#### Study material

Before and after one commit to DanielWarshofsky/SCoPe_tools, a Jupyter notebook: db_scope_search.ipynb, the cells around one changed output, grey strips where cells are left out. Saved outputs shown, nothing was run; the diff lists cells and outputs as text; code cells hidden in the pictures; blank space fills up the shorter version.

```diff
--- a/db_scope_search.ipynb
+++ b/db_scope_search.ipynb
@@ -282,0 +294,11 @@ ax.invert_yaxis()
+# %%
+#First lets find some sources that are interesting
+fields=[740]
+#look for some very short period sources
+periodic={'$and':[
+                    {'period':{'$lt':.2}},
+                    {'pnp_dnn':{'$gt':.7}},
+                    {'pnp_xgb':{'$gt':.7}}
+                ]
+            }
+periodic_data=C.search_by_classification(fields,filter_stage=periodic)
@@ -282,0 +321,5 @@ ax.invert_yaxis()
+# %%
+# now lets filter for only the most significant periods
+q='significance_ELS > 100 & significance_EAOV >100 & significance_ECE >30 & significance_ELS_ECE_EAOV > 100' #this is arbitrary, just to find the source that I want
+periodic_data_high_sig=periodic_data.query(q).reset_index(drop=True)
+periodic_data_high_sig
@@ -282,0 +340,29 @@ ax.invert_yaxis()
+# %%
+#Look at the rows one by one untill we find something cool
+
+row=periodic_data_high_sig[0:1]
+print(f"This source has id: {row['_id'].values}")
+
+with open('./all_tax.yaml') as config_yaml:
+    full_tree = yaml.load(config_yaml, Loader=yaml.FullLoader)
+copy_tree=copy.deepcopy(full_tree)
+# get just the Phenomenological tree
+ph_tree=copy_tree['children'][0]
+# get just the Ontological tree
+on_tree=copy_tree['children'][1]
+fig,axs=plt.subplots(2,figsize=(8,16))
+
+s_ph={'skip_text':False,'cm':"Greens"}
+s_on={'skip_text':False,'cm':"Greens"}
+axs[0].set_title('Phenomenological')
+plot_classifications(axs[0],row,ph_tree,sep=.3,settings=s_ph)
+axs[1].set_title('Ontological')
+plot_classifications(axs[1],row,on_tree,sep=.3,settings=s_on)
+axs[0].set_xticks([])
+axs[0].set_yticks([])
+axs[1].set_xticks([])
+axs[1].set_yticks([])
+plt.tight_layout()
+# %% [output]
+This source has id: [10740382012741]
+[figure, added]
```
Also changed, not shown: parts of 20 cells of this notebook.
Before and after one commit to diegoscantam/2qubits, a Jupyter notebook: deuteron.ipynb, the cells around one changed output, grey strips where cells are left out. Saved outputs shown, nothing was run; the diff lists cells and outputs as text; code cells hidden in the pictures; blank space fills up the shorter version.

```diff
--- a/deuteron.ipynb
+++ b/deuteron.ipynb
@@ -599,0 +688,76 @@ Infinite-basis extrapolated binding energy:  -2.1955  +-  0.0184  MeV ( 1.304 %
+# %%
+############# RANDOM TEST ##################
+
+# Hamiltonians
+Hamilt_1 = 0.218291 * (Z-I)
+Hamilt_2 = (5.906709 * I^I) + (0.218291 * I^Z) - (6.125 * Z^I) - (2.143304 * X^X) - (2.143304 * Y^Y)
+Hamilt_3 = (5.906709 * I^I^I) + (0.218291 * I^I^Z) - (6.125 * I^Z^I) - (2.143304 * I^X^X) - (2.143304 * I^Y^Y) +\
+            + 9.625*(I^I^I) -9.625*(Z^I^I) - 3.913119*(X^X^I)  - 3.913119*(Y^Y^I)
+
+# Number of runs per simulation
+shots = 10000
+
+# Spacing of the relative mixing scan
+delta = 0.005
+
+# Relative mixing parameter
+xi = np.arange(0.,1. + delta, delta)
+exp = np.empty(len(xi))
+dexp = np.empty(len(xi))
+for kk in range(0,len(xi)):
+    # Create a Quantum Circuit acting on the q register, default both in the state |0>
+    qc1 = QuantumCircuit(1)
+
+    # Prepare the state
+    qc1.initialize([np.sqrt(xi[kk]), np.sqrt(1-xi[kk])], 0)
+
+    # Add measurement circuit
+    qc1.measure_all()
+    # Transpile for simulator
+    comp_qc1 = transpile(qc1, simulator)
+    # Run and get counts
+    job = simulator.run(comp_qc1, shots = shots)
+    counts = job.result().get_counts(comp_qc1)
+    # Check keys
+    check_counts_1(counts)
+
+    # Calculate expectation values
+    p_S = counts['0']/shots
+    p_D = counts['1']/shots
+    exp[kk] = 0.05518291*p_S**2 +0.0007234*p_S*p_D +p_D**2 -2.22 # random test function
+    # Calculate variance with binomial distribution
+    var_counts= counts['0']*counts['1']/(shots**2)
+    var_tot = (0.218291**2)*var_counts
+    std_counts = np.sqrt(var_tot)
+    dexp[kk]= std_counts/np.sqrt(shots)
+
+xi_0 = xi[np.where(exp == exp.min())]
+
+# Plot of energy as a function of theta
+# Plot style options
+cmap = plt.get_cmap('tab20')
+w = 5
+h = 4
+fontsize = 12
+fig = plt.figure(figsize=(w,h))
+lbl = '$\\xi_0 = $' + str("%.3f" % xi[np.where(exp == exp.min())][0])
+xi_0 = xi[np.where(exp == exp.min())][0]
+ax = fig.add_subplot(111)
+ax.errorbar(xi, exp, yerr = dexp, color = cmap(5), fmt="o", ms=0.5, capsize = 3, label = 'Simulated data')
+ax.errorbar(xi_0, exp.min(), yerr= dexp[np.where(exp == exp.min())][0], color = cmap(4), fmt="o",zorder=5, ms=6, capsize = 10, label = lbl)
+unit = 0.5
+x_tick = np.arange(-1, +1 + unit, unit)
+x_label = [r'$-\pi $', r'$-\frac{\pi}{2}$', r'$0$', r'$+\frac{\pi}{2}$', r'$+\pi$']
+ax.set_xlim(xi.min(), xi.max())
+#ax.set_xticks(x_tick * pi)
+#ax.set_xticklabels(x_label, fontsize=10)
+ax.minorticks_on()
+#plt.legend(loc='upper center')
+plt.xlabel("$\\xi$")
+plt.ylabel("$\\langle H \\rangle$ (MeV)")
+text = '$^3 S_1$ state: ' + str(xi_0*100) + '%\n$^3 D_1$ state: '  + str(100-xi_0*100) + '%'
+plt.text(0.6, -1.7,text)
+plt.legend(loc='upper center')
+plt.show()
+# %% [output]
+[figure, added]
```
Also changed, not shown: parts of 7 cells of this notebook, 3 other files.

#### Problem details
Which lines in the records above hold the string "shots"? Copy each of them.

#### Your solution
+shots = 10000
+    job = simulator.run(comp_qc1, shots = shots)
+    p_S = counts['0']/shots
+    p_D = counts['1']/shots
+    var_counts= counts['0']*counts['1']/(shots**2)
+    dexp[kk]= std_counts/np.sqrt(shots)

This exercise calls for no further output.